The main difference between an oil and a tincture is the carrier. In CBD oils, the carrier of the CBD is the oil used in the product. In a CBD tincture which is also a liquid, the carrier is an alcohol. The similarity between these two, other then the cannabinoid content, is the fact that they’re both in the form of a liquid.
While searching for a suitable CBD product can feel complicated, understanding the information above will make your search considerably easier. CBD concentrates are available in many forms and contain high quantities of cannabidiol. Raw CBD oil hasn’t been decarboxylated (heated and activated), resulting in different cannabinoids than other CBD products. PCR (Phyto-cannabinoid rich) hemp oil means the end product contains the full-spectrum of cannabinoids, including THC.
While looking for CBD can feel complicated, knowing a few specific things will make it much easier. CBD concentrates come in many forms and normally contain 45% to 99.9% cannabidiol. Raw CBD oil hasn’t been decarboxylated (heated and activated) and therefore has different cannabinoids than other CBD oil. PCR (Phyto-cannabinoid rich) hemp oil means that the oil has a full spectrum of the cannabinoids in the final oil product.
There are three main types of CBD products:
1. CBD Isolate
2. Full Spectrum CBD
3. Broad Spectrum CBD
When purchasing CBD, you’ll need to decide an oil or a tincture. CBD oils utilise oil as the cannabinoid carrier, while tinctures utilise alcohol for this. CBD products will not get you high, but the inclusion of THC in some may show up on drug tests.

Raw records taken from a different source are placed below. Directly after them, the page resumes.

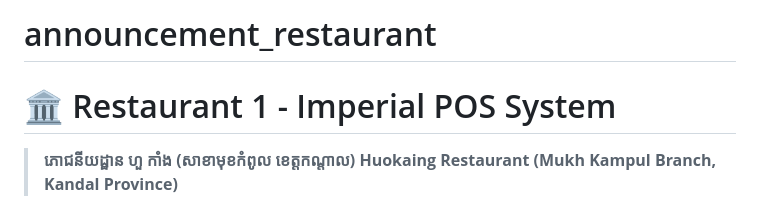
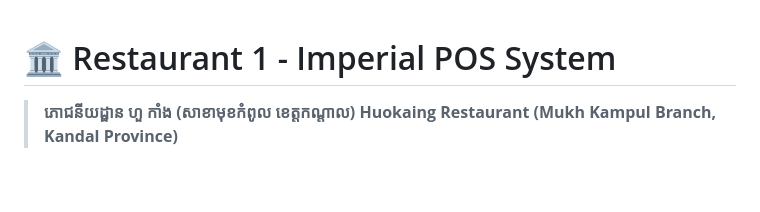
Before and after one commit to tharahuokaing/announcement_restaurant, a Markdown page: README.md, the part around the change. Rendered like a GitHub page; blank space fills up the shorter version.

Commit message:
Remove project title from README
Removed project title from README.

```diff
--- a/README.md
+++ b/README.md
@@ -1,4 +1,3 @@
-# announcement_restaurant
 # 🏛️ Restaurant 1 - Imperial POS System
 > **ភោជនីយដ្ឋាន ហួ កាំង (សាខាមុខកំពូល ខេត្តកណ្តាល)**
 > **Huokaing Restaurant (Mukh Kampul Branch, Kandal Province)**
```
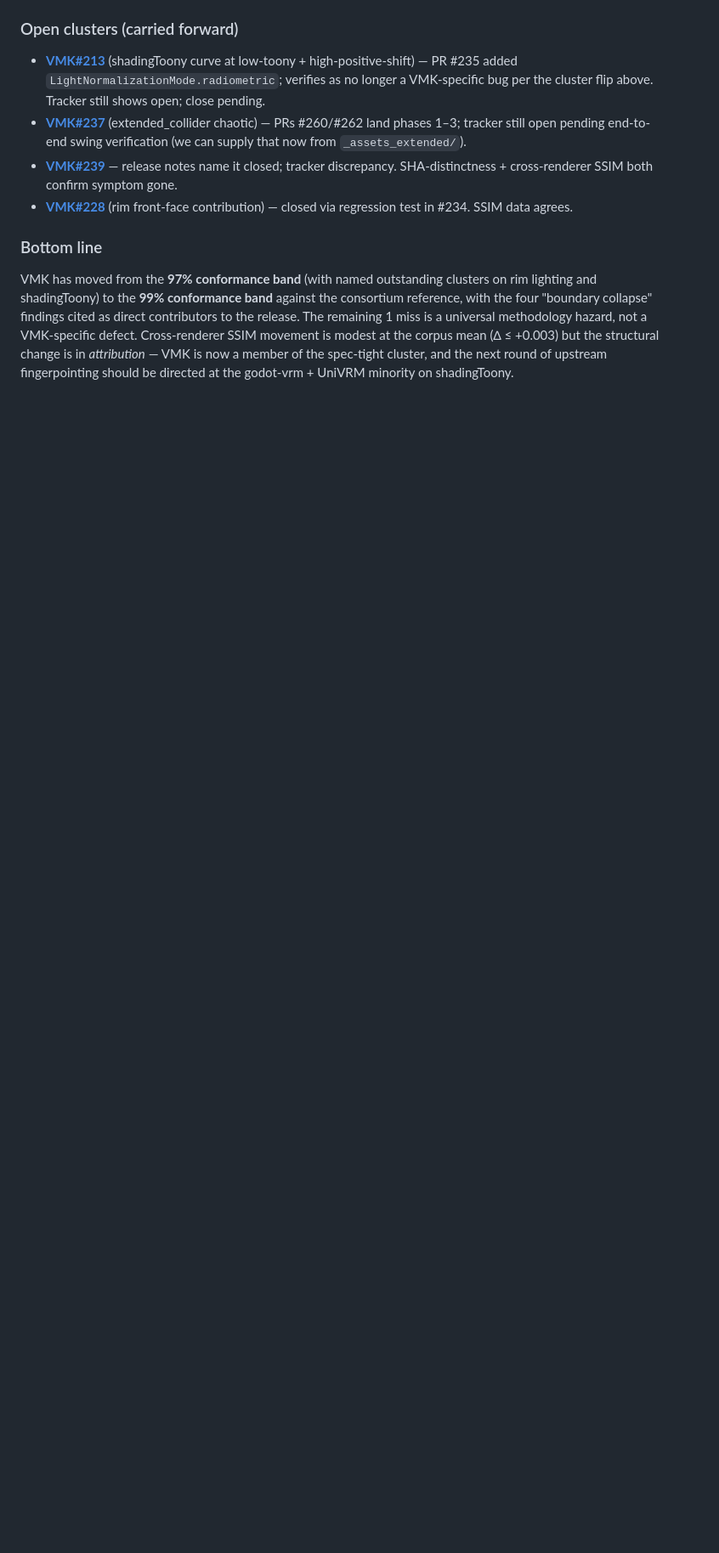
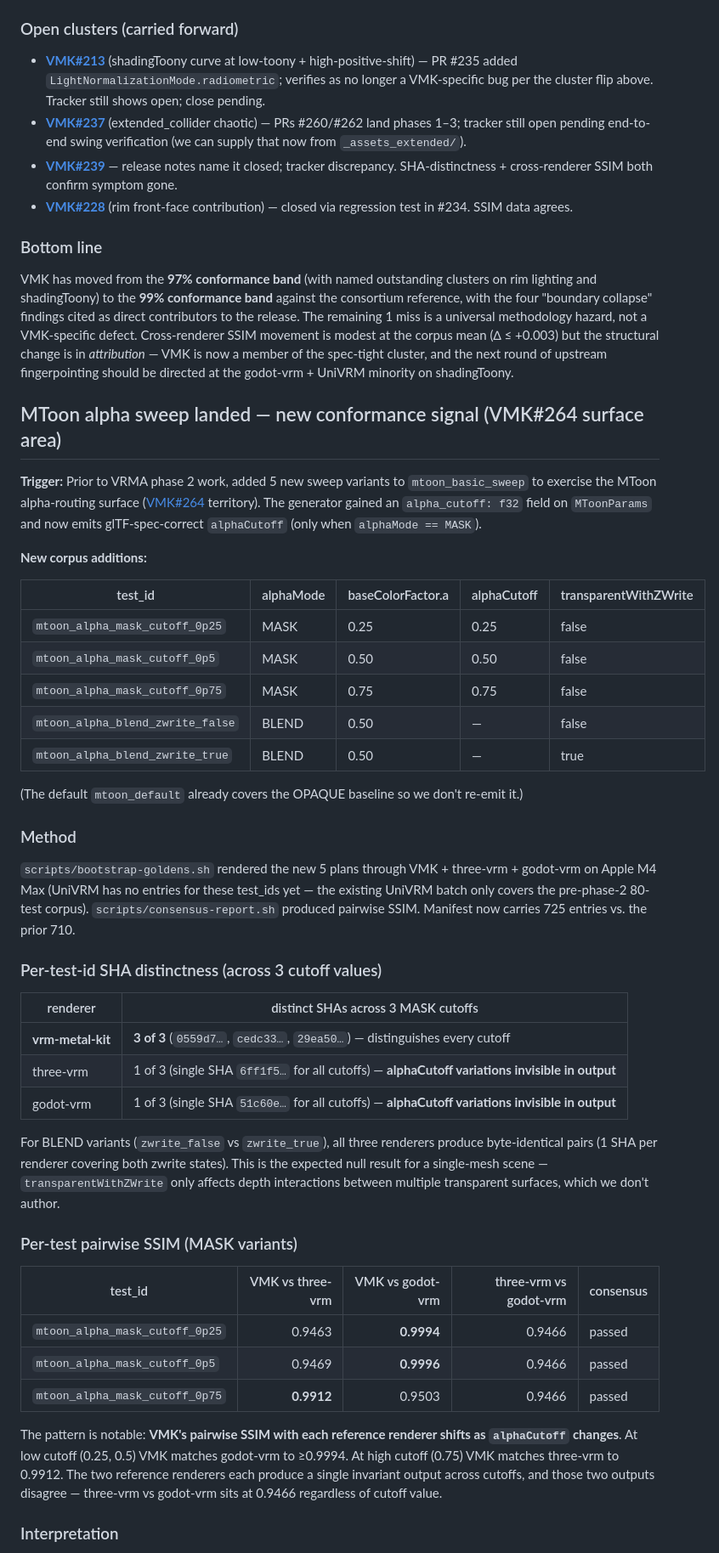
Before and after one commit to arkavo-org/vrm-conformance, a Markdown page: docs/findings.md, the part around one of its changes. Shown at 85% size. Drawn GitHub-style; blank space fills up the shorter version.

Commit message:
docs(findings): MToon alpha sweep — new VMK#264 corpus surface area
5 new sweep variants (3 MASK cutoffs + 2 BLEND zwrite). Bootstrap on
3 real renderers produces surprising signal: VMK is the ONLY renderer
that distinguishes alphaCutoff values (3 distinct SHAs), while
three-vrm and godot-vrm both render byte-identically across all 3
cutoffs (alphaCutoff appears to be silently ignored on both).

VMK's pairwise SSIM with each reference shifts as cutoff varies —
matches godot-vrm at low cutoff (0.9994), three-vrm at high cutoff
(0.9912). The two references each produce a single invariant output;
those two invariants disagree (three-vrm vs godot-vrm = 0.9466).

VMK#264 (discard_fragment defeats A2C) is NOT directly confirmed by
this data — #264 predicts VMK should be invariant across cutoff, not
variant. Either VMK has an upstream baseColorFactor.a modulation that
masks #264, or #264 hasn't shipped in 0.15.0 yet. Either way the new
corpus produces a fresh conformance signal worth filing followup
issues against three-vrm and godot-vrm.

VMK#265 (VRM 0.x _BlendMode=3) deferred — generator emits VRM 1.0 only;
VMK#266 (VMK internal test-suite quality) out of scope.

Corpus: 222 → 227 test_ids; manifest: 710 → 725 entries.

Co-Authored-By: Claude Opus 4.7 (1M context) <noreply@anthropic.com>

```diff
--- a/docs/findings.md
+++ b/docs/findings.md
@@ -1267,3 +1267,46 @@ This is a substantive shift in attribution. Pre-0.15.0 the natural read was "VMK
 ### Bottom line
 
 VMK has moved from the **97% conformance band** (with named outstanding clusters on rim lighting and shadingToony) to the **99% conformance band** against the consortium reference, with the four "boundary collapse" findings cited as direct contributors to the release. The remaining 1 miss is a universal methodology hazard, not a VMK-specific defect. Cross-renderer SSIM movement is modest at the corpus mean (∆ ≤ +0.003) but the structural change is in *attribution* — VMK is now a member of the spec-tight cluster, and the next round of upstream fingerpointing should be directed at the godot-vrm + UniVRM minority on shadingToony.
+
+## MToon alpha sweep landed — new conformance signal (VMK#264 surface area)
+
+**Trigger:** Prior to VRMA phase 2 work, added 5 new sweep variants to `mtoon_basic_sweep` to exercise the MToon alpha-routing surface ([VMK#264](https://github.com/arkavo-org/VRMMetalKit/issues/264) territory). The generator gained an `alpha_cutoff: f32` field on `MToonParams` and now emits glTF-spec-correct `alphaCutoff` (only when `alphaMode == MASK`).
+
+**New corpus additions:**
+
+| test_id | alphaMode | baseColorFactor.a | alphaCutoff | transparentWithZWrite |
+|---|---|---|---|---|
+| `mtoon_alpha_mask_cutoff_0p25` | MASK | 0.25 | 0.25 | false |
+| `mtoon_alpha_mask_cutoff_0p5` | MASK | 0.50 | 0.50 | false |
+| `mtoon_alpha_mask_cutoff_0p75` | MASK | 0.75 | 0.75 | false |
+| `mtoon_alpha_blend_zwrite_false` | BLEND | 0.50 | — | false |
+| `mtoon_alpha_blend_zwrite_true` | BLEND | 0.50 | — | true |
+
+(The default `mtoon_default` already covers the OPAQUE baseline so we don't re-emit it.)
+
+### Method
+
+`scripts/bootstrap-goldens.sh` rendered the new 5 plans through VMK + three-vrm + godot-vrm on Apple M4 Max (UniVRM has no entries for these test_ids yet — the existing UniVRM batch only covers the pre-phase-2 80-test corpus). `scripts/consensus-report.sh` produced pairwise SSIM. Manifest now carries 725 entries vs. the prior 710.
+
+### Per-test-id SHA distinctness (across 3 cutoff values)
+
+| renderer | distinct SHAs across 3 MASK cutoffs |
+|---|---|
+| **vrm-metal-kit** | **3 of 3** (`0559d7…`, `cedc33…`, `29ea50…`) — distinguishes every cutoff |
+| three-vrm | 1 of 3 (single SHA `6ff1f5…` for all cutoffs) — **alphaCutoff variations invisible in output** |
+| godot-vrm | 1 of 3 (single SHA `51c60e…` for all cutoffs) — **alphaCutoff variations invisible in output** |
+
+For BLEND variants (`zwrite_false` vs `zwrite_true`), all three renderers produce byte-identical pairs (1 SHA per renderer covering both zwrite states). This is the expected null result for a single-mesh scene — `transparentWithZWrite` only affects depth interactions between multiple transparent surfaces, which we don't author.
+
+### Per-test pairwise SSIM (MASK variants)
+
+| test_id | VMK vs three-vrm | VMK vs godot-vrm | three-vrm vs godot-vrm | consensus |
+|---|---:|---:|---:|---|
+| `mtoon_alpha_mask_cutoff_0p25` | 0.9463 | **0.9994** | 0.9466 | passed |
+| `mtoon_alpha_mask_cutoff_0p5` | 0.9469 | **0.9996** | 0.9466 | passed |
+| `mtoon_alpha_mask_cutoff_0p75` | **0.9912** | 0.9503 | 0.9466 | passed |
+
+The pattern is notable: **VMK's pairwise SSIM with each reference renderer shifts as `alphaCutoff` changes**. At low cutoff (0.25, 0.5) VMK matches godot-vrm to ≥0.9994. At high cutoff (0.75) VMK matches three-vrm to 0.9912. The two reference renderers each produce a single invariant output across cutoffs, and those two outputs disagree — three-vrm vs godot-vrm sits at 0.9466 regardless of cutoff value.
+
+### Interpretation
+
```
Also changed, not shown: other parts of docs/findings.md (+17 -0 lines).
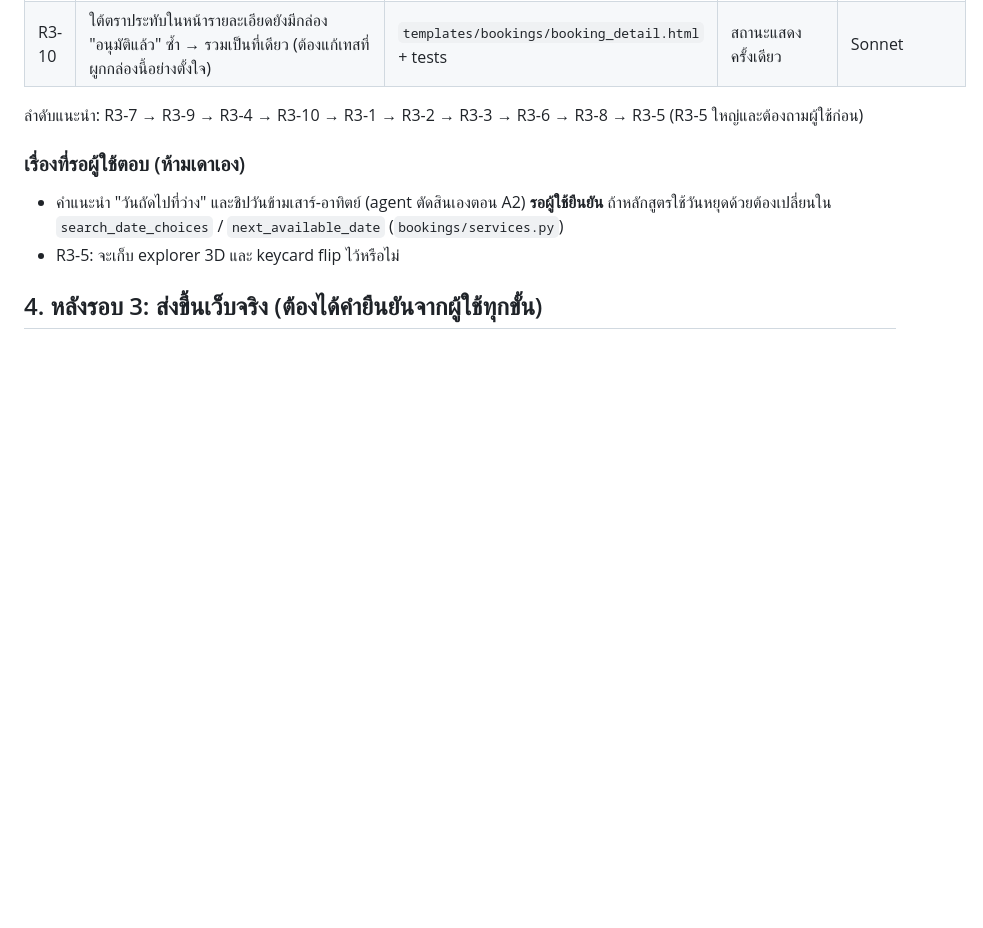
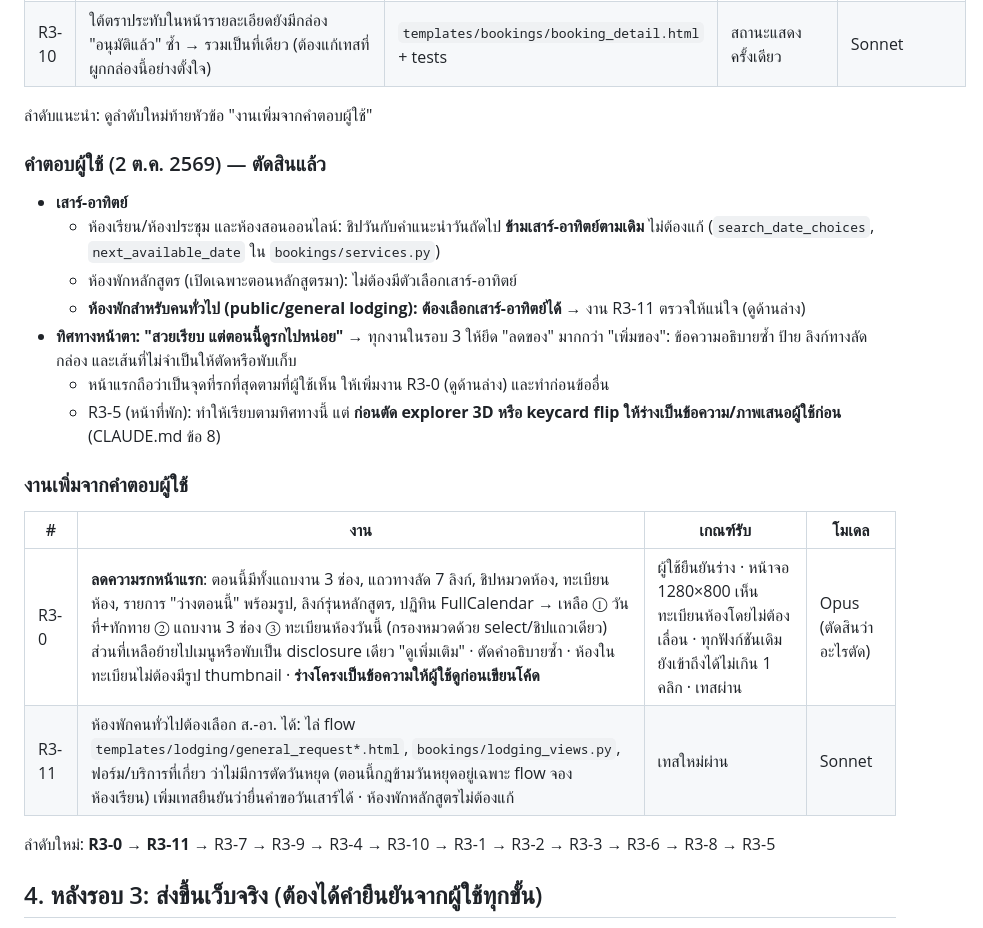
Before and after one commit to saisansan11/sigroom, a Markdown page: docs/theme-a-handoff.md, the part around the change. GitHub-like rendering; blank space fills up the shorter version.

Commit message:
docs: handoff อัปเดตคำตอบผู้ใช้ (ส.-อา. ห้องพักคนทั่วไป, ลดความรก) + งาน R3-0, R3-11
Co-Authored-By: Claude Opus 5.5 <noreply@anthropic.com>

```diff
--- a/docs/theme-a-handoff.md
+++ b/docs/theme-a-handoff.md
@@ -52,11 +52,24 @@ DJANGO_SECRET_KEY=x uv run --env-file F:/ogn_ROOM/.env manage.py collectstatic -
 | R3-9 | อัปเดต `.impeccable.md` ให้เป็นทิศทาง Ledger (ตอนนี้ยังบรรยาย HUD/cyan/IBM Plex) โดยอ้าง `docs/theme-a-ledger.md` | `.impeccable.md` | ไม่เหลือคำอธิบาย HUD | Haiku |
 | R3-10 | ใต้ตราประทับในหน้ารายละเอียดยังมีกล่อง "อนุมัติแล้ว" ซ้ำ → รวมเป็นที่เดียว (ต้องแก้เทสที่ผูกกล่องนี้อย่างตั้งใจ) | `templates/bookings/booking_detail.html` + tests | สถานะแสดงครั้งเดียว | Sonnet |
 
-ลำดับแนะนำ: R3-7 → R3-9 → R3-4 → R3-10 → R3-1 → R3-2 → R3-3 → R3-6 → R3-8 → R3-5 (R3-5 ใหญ่และต้องถามผู้ใช้ก่อน)
+ลำดับแนะนำ: ดูลำดับใหม่ท้ายหัวข้อ "งานเพิ่มจากคำตอบผู้ใช้"
 
-### เรื่องที่รอผู้ใช้ตอบ (ห้ามเดาเอง)
-- คำแนะนำ "วันถัดไปที่ว่าง" และชิปวันข้ามเสาร์-อาทิตย์ (agent ตัดสินเองตอน A2) **รอผู้ใช้ยืนยัน** ถ้าหลักสูตรใช้วันหยุดด้วยต้องเปลี่ยนใน `search_date_choices` / `next_available_date` (`bookings/services.py`)
-- R3-5: จะเก็บ explorer 3D และ keycard flip ไว้หรือไม่
+### คำตอบผู้ใช้ (2 ต.ค. 2569) — ตัดสินแล้ว
+- **เสาร์-อาทิตย์**
+  - ห้องเรียน/ห้องประชุม และห้องสอนออนไลน์: ชิปวันกับคำแนะนำวันถัดไป **ข้ามเสาร์-อาทิตย์ตามเดิม** ไม่ต้องแก้ (`search_date_choices`, `next_available_date` ใน `bookings/services.py`)
+  - ห้องพักหลักสูตร (เปิดเฉพาะตอนหลักสูตรมา): ไม่ต้องมีตัวเลือกเสาร์-อาทิตย์
+  - **ห้องพักสำหรับคนทั่วไป (public/general lodging): ต้องเลือกเสาร์-อาทิตย์ได้** → งาน R3-11 ตรวจให้แน่ใจ (ดูด้านล่าง)
+- **ทิศทางหน้าตา: "สวยเรียบ แต่ตอนนี้ดูรกไปหน่อย"** → ทุกงานในรอบ 3 ให้ยึด "ลดของ" มากกว่า "เพิ่มของ": ข้อความอธิบายซ้ำ ป้าย ลิงก์ทางลัด กล่อง และเส้นที่ไม่จำเป็นให้ตัดหรือพับเก็บ
+  - หน้าแรกถือว่าเป็นจุดที่รกที่สุดตามที่ผู้ใช้เห็น ให้เพิ่มงาน R3-0 (ดูด้านล่าง) และทำก่อนข้ออื่น
+  - R3-5 (หน้าที่พัก): ทำให้เรียบตามทิศทางนี้ แต่ **ก่อนตัด explorer 3D หรือ keycard flip ให้ร่างเป็นข้อความ/ภาพเสนอผู้ใช้ก่อน** (CLAUDE.md ข้อ 8)
+
+### งานเพิ่มจากคำตอบผู้ใช้
+| # | งาน | เกณฑ์รับ | โมเดล |
+|---|---|---|---|
+| R3-0 | **ลดความรกหน้าแรก**: ตอนนี้มีทั้งแถบงาน 3 ช่อง, แถวทางลัด 7 ลิงก์, ชิปหมวดห้อง, ทะเบียนห้อง, รายการ "ว่างตอนนี้" พร้อมรูป, ลิงก์รุ่นหลักสูตร, ปฏิทิน FullCalendar → เหลือ ① วันที่+ทักทาย ② แถบงาน 3 ช่อง ③ ทะเบียนห้องวันนี้ (กรองหมวดด้วย select/ชิปแถวเดียว) ส่วนที่เหลือย้ายไปเมนูหรือพับเป็น disclosure เดียว "ดูเพิ่มเติม" · ตัดคำอธิบายซ้ำ · ห้องในทะเบียนไม่ต้องมีรูป thumbnail · **ร่างโครงเป็นข้อความให้ผู้ใช้ดูก่อนเขียนโค้ด** | ผู้ใช้ยืนยันร่าง · หน้าจอ 1280×800 เห็นทะเบียนห้องโดยไม่ต้องเลื่อน · ทุกฟังก์ชันเดิมยังเข้าถึงได้ไม่เกิน 1 คลิก · เทสผ่าน | Opus (ตัดสินว่าอะไรตัด) |
+| R3-11 | ห้องพักคนทั่วไปต้องเลือก ส.-อา. ได้: ไล่ flow `templates/lodging/general_request*.html`, `bookings/lodging_views.py`, ฟอร์ม/บริการที่เกี่ยว ว่าไม่มีการตัดวันหยุด (ตอนนี้กฎข้ามวันหยุดอยู่เฉพาะ flow จองห้องเรียน) เพิ่มเทสยืนยันว่ายื่นคำขอวันเสาร์ได้ · ห้องพักหลักสูตรไม่ต้องแก้ | เทสใหม่ผ่าน | Sonnet |
+
+ลำดับใหม่: **R3-0 → R3-11** → R3-7 → R3-9 → R3-4 → R3-10 → R3-1 → R3-2 → R3-3 → R3-6 → R3-8 → R3-5
 
 ## 4. หลังรอบ 3: ส่งขึ้นเว็บจริง (ต้องได้คำยืนยันจากผู้ใช้ทุกขั้น)
 1. `git fetch` แล้วเช็กว่า `origin/feat/lodging-v5-2` มี commit ใหม่หรือไม่ ถ้ามีให้ merge เข้า branch นี้แล้วแก้ conflict (คำสั่ง reset/merge บางคำสั่งถูก classifier บล็อก ให้ขอผู้ใช้หรือให้ผู้ใช้รันเอง) แล้วรัน pytest ให้ผ่าน
```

We hope you found this article informative and helpful, assisting you in starting your journey with CBD.